> _Front-end code change data_

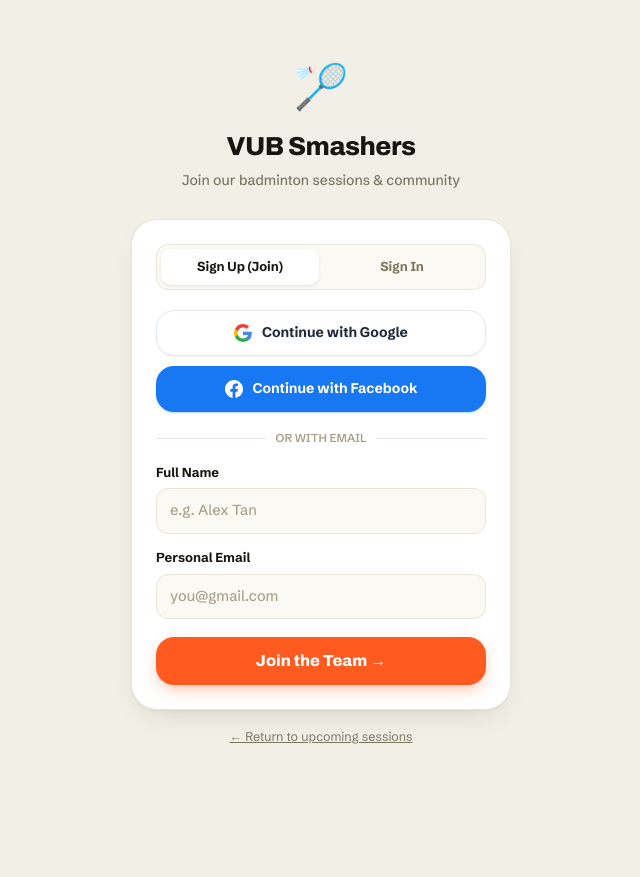
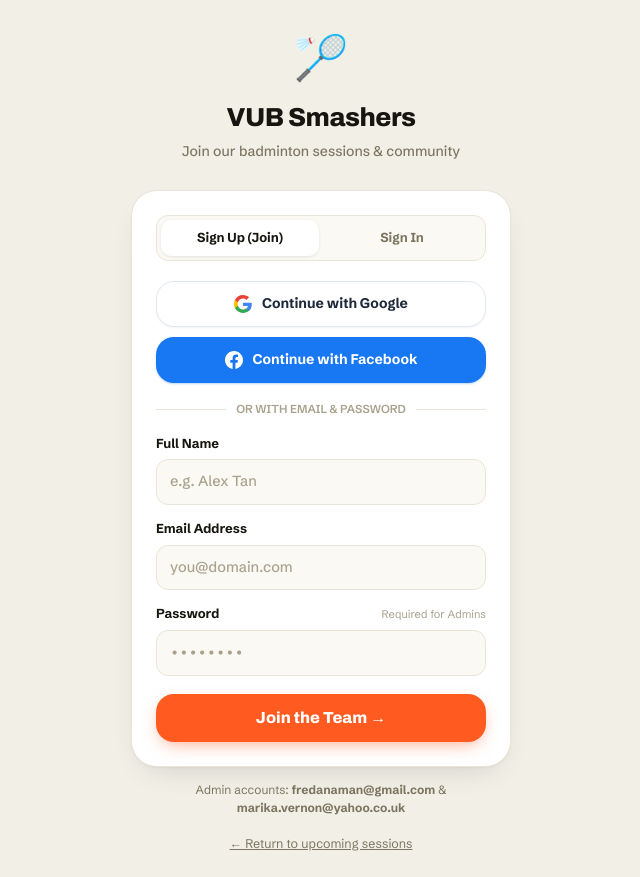
Before and after one commit to fanaman74/badminton-website, a Next.js app: page /auth in a window 1280 px wide. Shown: the whole page, without its empty margins (319-959 px from the left). Before the commit the page ends 800 px from the top, so only its background shows below. Built offline with nearby package versions, Linux system fonts and the light colour scheme.

Commit message:
feat: configure admin authentication with password Badminton26 for Fred and Marika

```diff
--- a/app/api/auth/callback/[provider]/route.ts
+++ b/app/api/auth/callback/[provider]/route.ts
@@ -79,17 +79,24 @@ export async function GET(
 
     // Match or create profile
     const existing = await sql`
-      SELECT id FROM profiles WHERE LOWER(email) = ${email} LIMIT 1;
+      SELECT id, role FROM profiles WHERE LOWER(email) = ${email} LIMIT 1;
     `;
+
+    const ADMIN_EMAILS = ["fredanaman@gmail.com", "marika.vernon@yahoo.co.uk"];
+    const isAdminEmail = ADMIN_EMAILS.includes(email.toLowerCase());
 
     let userId: string;
     if (existing && existing.length > 0) {
       userId = existing[0].id as string;
+      if (isAdminEmail && existing[0].role !== "ADMIN") {
+        await sql`UPDATE profiles SET role = 'ADMIN' WHERE id = ${userId};`;
+      }
     } else {
       const playerName = name || email.split("@")[0];
+      const role = isAdminEmail ? "ADMIN" : "PLAYER";
       const inserted = await sql`
         INSERT INTO profiles (name, email, role)
-        VALUES (${playerName}, ${email}, 'PLAYER')
+        VALUES (${playerName}, ${email}, ${role})
         RETURNING id;
       `;
       userId = inserted[0]?.id as string;
--- a/app/auth/page.tsx
+++ b/app/auth/page.tsx
@@ -8,8 +8,9 @@ function AuthForm() {
   const searchParams = useSearchParams();
   const returnTo = searchParams.get("returnTo") || "/sessions";
   const errorParam = searchParams.get("error");
+  const isAdminTarget = returnTo.includes("/admin");
 
-  const [mode, setMode] = useState<"signup" | "signin">("signup");
+  const [mode, setMode] = useState<"signup" | "signin">(isAdminTarget ? "signin" : "signup");
   const [state, formAction, isPending] = useActionState(emailAuthAction, undefined);
 
   return (
@@ -25,7 +26,11 @@ function AuthForm() {
             color: "var(--ink)", letterSpacing: "-0.02em" }}>VUB Smashers</div>
           <div style={{ fontFamily: "var(--font-body)", fontWeight: 500, fontSize: 14,
             color: "var(--muted)", marginTop: 4 }}>
-            {mode === "signup" ? "Join our badminton sessions & community" : "Sign in to manage your RSVPs"}
+            {isAdminTarget
+              ? "Admin Sign In: Set playing dates & courts"
+              : mode === "signup"
+              ? "Join our badminton sessions & community"
+              : "Sign in to manage your RSVPs"}
           </div>
         </div>
 
@@ -110,7 +115,7 @@ function AuthForm() {
           <div style={{ display: "flex", alignItems: "center", gap: 10, margin: "18px 0 16px" }}>
             <div style={{ flex: 1, height: 1, background: "var(--line)" }} />
             <span style={{ fontFamily: "var(--font-body)", fontWeight: 600, fontSize: 11.5, color: "var(--faint)", textTransform: "uppercase" }}>
-              or with email
+              or with email & password
             </span>
             <div style={{ flex: 1, height: 1, background: "var(--line)" }} />
           </div>
@@ -142,7 +147,7 @@ function AuthForm() {
 
             <div>
               <label htmlFor="email" style={{ display: "block", fontFamily: "var(--font-body)", fontWeight: 700, fontSize: 13, color: "var(--ink)", marginBottom: 6 }}>
-                Personal Email
+                Email Address
               </label>
               <input
                 id="email"
@@ -150,7 +155,30 @@ function AuthForm() {
                 type="email"
                 required
                 autoFocus
-                placeholder="you@gmail.com"
+                placeholder="you@domain.com"
+                disabled={isPending}
+                style={{
+                  width: "100%", borderRadius: "var(--r-sm)", border: "1.5px solid var(--line)",
+                  padding: "11px 13px", fontFamily: "var(--font-body)", fontWeight: 500, fontSize: 14.5,
+                  color: "var(--ink)", background: "var(--surface-2)", outline: "none",
+                }}
+              />
+            </div>
+
+            <div>
+              <div style={{ display: "flex", justifyContent: "space-between", alignItems: "center", marginBottom: 6 }}>
+                <label htmlFor="password" style={{ display: "block", fontFamily: "var(--font-body)", fontWeight: 700, fontSize: 13, color: "var(--ink)" }}>
+                  Password
+                </label>
+                <span style={{ fontFamily: "var(--font-body)", fontSize: 11, color: "var(--faint)" }}>
+                  Required for Admins
+                </span>
+              </div>
+              <input
+                id="password"
+                name="password"
+                type="password"
+                placeholder="••••••••"
                 disabled={isPending}
                 style={{
                   width: "100%", borderRadius: "var(--r-sm)", border: "1.5px solid var(--line)",
@@ -186,6 +214,10 @@ function AuthForm() {
               {isPending ? "Connecting…" : mode === "signup" ? "Join the Team →" : "Sign In →"}
             </button>
           </form>
+        </div>
+
+        <div style={{ textAlign: "center", marginTop: 14, fontSize: 12, color: "var(--muted)", lineHeight: 1.5 }}>
+          Admin accounts: <strong>fredanaman@gmail.com</strong> &amp; <strong>marika.vernon@yahoo.co.uk</strong>
         </div>
 
         <p style={{ textAlign: "center", fontFamily: "var(--font-body)", fontSize: 12.5, color: "var(--muted)", marginTop: 18 }}>
--- a/components/AuthModal.tsx
+++ b/components/AuthModal.tsx
@@ -161,15 +161,38 @@ export function AuthModal({ isOpen, onClose, returnTo = "/sessions", initialMode
           )}
 
           <div>
-            <label htmlFor="email" style={{ display: "block", fontFamily: "var(--font-body)", fontWeight: 700, fontSize: 12.5, color: "var(--ink)", marginBottom: 4 }}>
-              Personal Email
+            <label htmlFor="modal-email" style={{ display: "block", fontFamily: "var(--font-body)", fontWeight: 700, fontSize: 12.5, color: "var(--ink)", marginBottom: 4 }}>
+              Email Address
             </label>
             <input
-              id="email"
+              id="modal-email"
               name="email"
               type="email"
               required
-              placeholder="you@gmail.com"
+              placeholder="you@domain.com"
+              disabled={isPending}
+              style={{
+                width: "100%", borderRadius: "var(--r-sm)", border: "1.5px solid var(--line)",
+                padding: "10px 12px", fontFamily: "var(--font-body)", fontWeight: 500, fontSize: 14,
+                color: "var(--ink)", background: "var(--surface-2)", outline: "none",
+              }}
+            />
+          </div>
+
+          <div>
+            <div style={{ display: "flex", justifyContent: "space-between", alignItems: "center", marginBottom: 4 }}>
+              <label htmlFor="modal-password" style={{ display: "block", fontFamily: "var(--font-body)", fontWeight: 700, fontSize: 12.5, color: "var(--ink)" }}>
+                Password
+              </label>
+              <span style={{ fontFamily: "var(--font-body)", fontSize: 11, color: "var(--faint)" }}>
+                Required for Admins
+              </span>
+            </div>
+            <input
+              id="modal-password"
+              name="password"
+              type="password"
+              placeholder="••••••••"
               disabled={isPending}
               style={{
                 width: "100%", borderRadius: "var(--r-sm)", border: "1.5px solid var(--line)",
--- a/components/TopNav.tsx
+++ b/components/TopNav.tsx
@@ -20,6 +20,7 @@ export function TopNav({ user }: Props) {
     { href: "/history",  label: "History"  },
     { href: "/team",     label: "Team"     },
     ...(user ? [{ href: "/you", label: "You" }] : []),
+    ...(user?.role === "ADMIN" ? [{ href: "/admin/sessions/new", label: "⚙️ Admin" }] : []),
   ];
 
   return (
--- a/lib/actions/auth.ts
+++ b/lib/actions/auth.ts
@@ -5,9 +5,13 @@ import { redirect } from "next/navigation";
 import { cookies } from "next/headers";
 import { generateSessionToken } from "@/lib/auth";
 
-
 const SESSION_COOKIE_NAME = "badminton_session";
 
+// Designated admin accounts and credentials
+const ADMIN_ACCOUNTS: Record<string, { name: string; password: string }> = {
+  "fredanaman@gmail.com": { name: "Fred", password: "Badminton26" },
+  "marika.vernon@yahoo.co.uk": { name: "Marika Vernon", password: "Badminton26" },
+};
 
 export async function createSessionForUser(userId: string, returnTo: string = "/sessions") {
   const sessionToken = generateSessionToken();
@@ -34,6 +38,7 @@ export async function emailAuthAction(
   formData: FormData
 ): Promise<{ error?: string; success?: boolean } | undefined> {
   const email = (formData.get("email") as string)?.trim().toLowerCase();
+  const password = (formData.get("password") as string)?.trim();
   const name = (formData.get("name") as string)?.trim();
   const returnTo = (formData.get("returnTo") as string) || "/sessions";
 
@@ -41,9 +46,18 @@ export async function emailAuthAction(
     return { error: "Please enter a valid email address." };
   }
 
+  const adminConfig = ADMIN_ACCOUNTS[email];
+
+  // If this email belongs to an admin account, verify password
+  if (adminConfig) {
+    if (!password || password !== adminConfig.password) {
+      return { error: "Incorrect password for admin account. Please enter the admin password." };
+    }
+  }
+
   // Check if user already exists
   const existingRows = await sql`
-    SELECT id, name
+    SELECT id, name, role
     FROM profiles
     WHERE LOWER(email) = ${email}
     LIMIT 1;
@@ -53,13 +67,26 @@ export async function emailAuthAction(
 
   if (existingRows && existingRows.length > 0) {
     userId = existingRows[0].id as string;
+    // Upgrade or confirm admin role if applicable
+    if (adminConfig && existingRows[0].role !== "ADMIN") {
+      await sql`
+        UPDATE profiles
+        SET role = 'ADMIN', name = COALESCE(NULLIF(name, ''), ${adminConfig.name})
+        WHERE id = ${userId};
+      `;
+    }
   } else {
-    // New joiner registration
-    const playerName = name || email.split("@")[0].replace(/[._-]/g, " ").replace(/\b\w/g, (c) => c.toUpperCase());
+    // New registration
+    const playerName =
+      name ||
+      (adminConfig
+        ? adminConfig.name
+        : email.split("@")[0].replace(/[._-]/g, " ").replace(/\b\w/g, (c) => c.toUpperCase()));
+    const role = adminConfig ? "ADMIN" : "PLAYER";
 
     const insertRows = await sql`
       INSERT INTO profiles (name, email, role)
-      VALUES (${playerName}, ${email}, 'PLAYER')
+      VALUES (${playerName}, ${email}, ${role})
       RETURNING id;
     `;
     userId = insertRows[0]?.id as string;
--- a/scripts/seed.ts
+++ b/scripts/seed.ts
@@ -18,6 +18,8 @@ if (!databaseUrl) {
 const sql = neon(databaseUrl);
 
 const players = [
+  { name: "Fred", email: "fredanaman@gmail.com", role: "ADMIN" },
+  { name: "Marika Vernon", email: "marika.vernon@yahoo.co.uk", role: "ADMIN" },
   { name: "Admin Alex", email: "alex@example.com", role: "ADMIN" },
   { name: "Ben Tan", email: "ben@example.com", role: "PLAYER" },
   { name: "Clara Lim", email: "clara@example.com", role: "PLAYER" },
```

> _AIM OF THE TASK_
From the entries above, extract each line containing "databaseUrl".

> _SOLVED EXERCISE_
@@ -18,6 +18,8 @@ if (!databaseUrl) {
 const sql = neon(databaseUrl);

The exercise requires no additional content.